- Despite the conflict of interest, a jury may find you guilty by association if they are convinced that the other defendant is guilty of the crime.
- If each of you retains separate legal representation, their lawyers may apply different defense strategies than yours and make you look bad. As a result, you may be up against the prosecution and the defense.
If you find the charges are prejudicial to you and compromise your right to a fair trial, you may have grounds to file a motion to sever, according to NRS 174.165. This is when the court cuts the case in half and charges each party separately. You must file this motion 10 days before the trial begins.
How a Las Vegas Co-Defendant Defense Lawyer Can Help
A Las Vegas criminal defense lawyer can help you navigate your co-defendant case. Some of the things they can do for you include:
- Cross-examining witnesses
- Bringing in their own witnesses
- Working toward reducing or dropping your charges
- Representing you throughout legal proceedings
- Determining which laws apply to your case
- Negotiating a plea bargain with the prosecution
- Investigating what happened and gathering evidence

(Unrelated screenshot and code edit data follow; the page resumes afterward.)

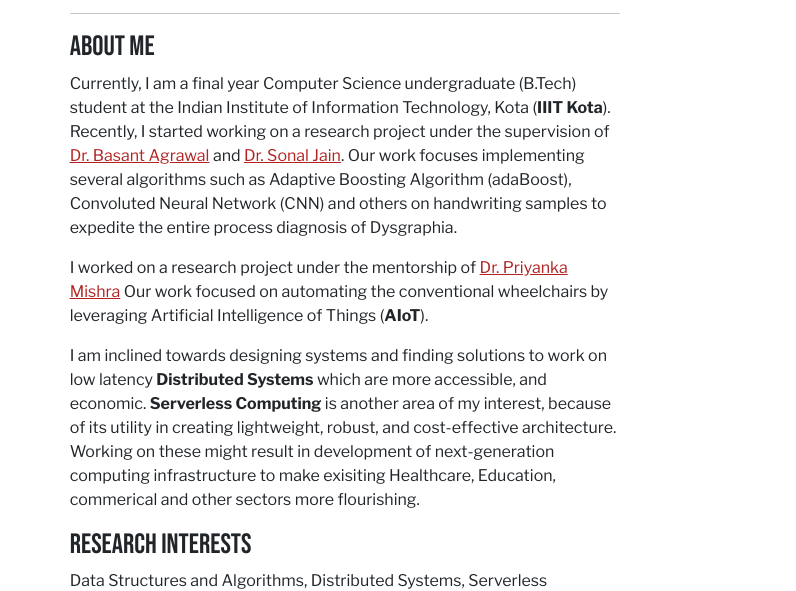
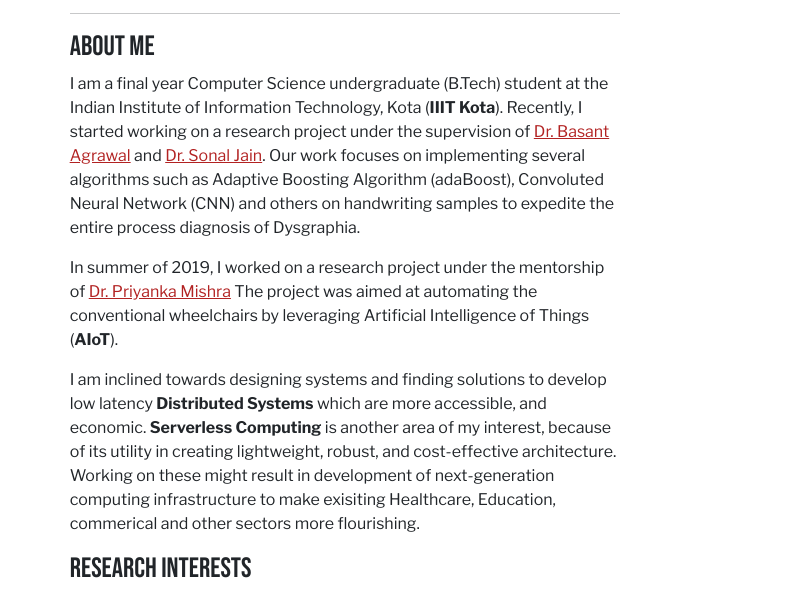
Before and after one commit to Sanatan-Shrivastava/Sanatan-Shrivastava.github.io, a website: page index.html in a window 1280 px wide. Shown: the part 156-747 px from the top of the page, 484-1280 px from the left. Drawn offline with nearby package versions, Linux system fonts and the light colour scheme; files that its build step writes are made by us from their sources.

Commit message:
Update index.html

```diff
--- a/index.html
+++ b/index.html
@@ -103,27 +103,27 @@
                     <hr>
                     <h3>About me</h3>
                     <p>
-                        Currently, I am a final year Computer Science undergraduate (B.Tech) student at the Indian
+                        I am a final year Computer Science undergraduate (B.Tech) student at the Indian
                         Institute of
                         Information Technology, Kota (<strong>IIIT Kota</strong>). Recently, I started
                         working on a
                         research project under the supervision of <a target="_blank" style="color: firebrick; text-decoration: underline;"
                             href="http://basantagarwal.com/index.html">Dr. Basant Agrawal</a> and <a target="_blank"
                             style="color: firebrick; text-decoration: underline;"
-                            href="https://www.jklu.edu.in/faculty/sonal-jain/">Dr. Sonal Jain</a>. Our work focuses implementing several algorithms such as Adaptive Boosting Algorithm (adaBoost), Convoluted Neural Network (CNN) and others on handwriting samples to expedite the entire process diagnosis of Dysgraphia.
+                            href="https://www.jklu.edu.in/faculty/sonal-jain/">Dr. Sonal Jain</a>. Our work focuses on implementing several algorithms such as Adaptive Boosting Algorithm (adaBoost), Convoluted Neural Network (CNN) and others on handwriting samples to expedite the entire process diagnosis of Dysgraphia.
                         </p>
 
                     <p>
-                        I worked on a research project under the mentorship of <a target="_blank"
+                        In summer of 2019, I worked on a research project under the mentorship of <a target="_blank"
                             style="color: firebrick; text-decoration: underline;"
                             href="https://iiitkota.ac.in/faculty/608536ba7fb8f4001564e19b">Dr. Priyanka Mishra</a>
-                            Our work focused on automating
+                            The project was aimed at automating
                         the conventional
                         wheelchairs by leveraging Artificial Intelligence of Things (<strong>AIoT</strong>).
                     </p>
 
                     <p>
-                        I am inclined towards designing systems and finding solutions to work on low latency
+                        I am inclined towards designing systems and finding solutions to develop low latency
                         <strong>Distributed Systems</strong> which are more accessible, and economic. <strong>Serverless
                         Computing</strong> is another area of my interest, because of its utility in creating
                         lightweight,
```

- Creating a defense strategy against your charges
Defense Strategies in a Co-Defendant Case
In terms of your defense, there are different strategies your attorney can use to help keep you from going to prison, paying high fines, and dealing with other penalties. Depending on the facts of your case, your lawyer may use one or more of the following defense strategies:
- The police didn’t read your Miranda Rights when they arrested you, so any evidence collected at the scene was obtained illegally.
- If the police confused you with the person who committed the crime and arrested you instead, you can claim mistaken identity.
- If the police set you up, coerced you, or threatened you so that you would commit the crime, this would be considered illegal entrapment.
- If the police didn’t have a warrant or probable cause to search your home, then you could say they conducted an unlawful search and seizure.
A Las Vegas attorney who handles co-defendant cases can start protecting your rights today.
A Las Vegas Criminal Defense Attorney on Our Team Is Ready to Serve You
Getting charged with a crime is stressful enough, but adding another person or entity into the mix adds another layer of confusion. A Las Vegas criminal defense lawyer from De Castroverde Criminal & Immigration Lawyers can guide you through the process while protecting your rights. Call our firm today to get started on your case.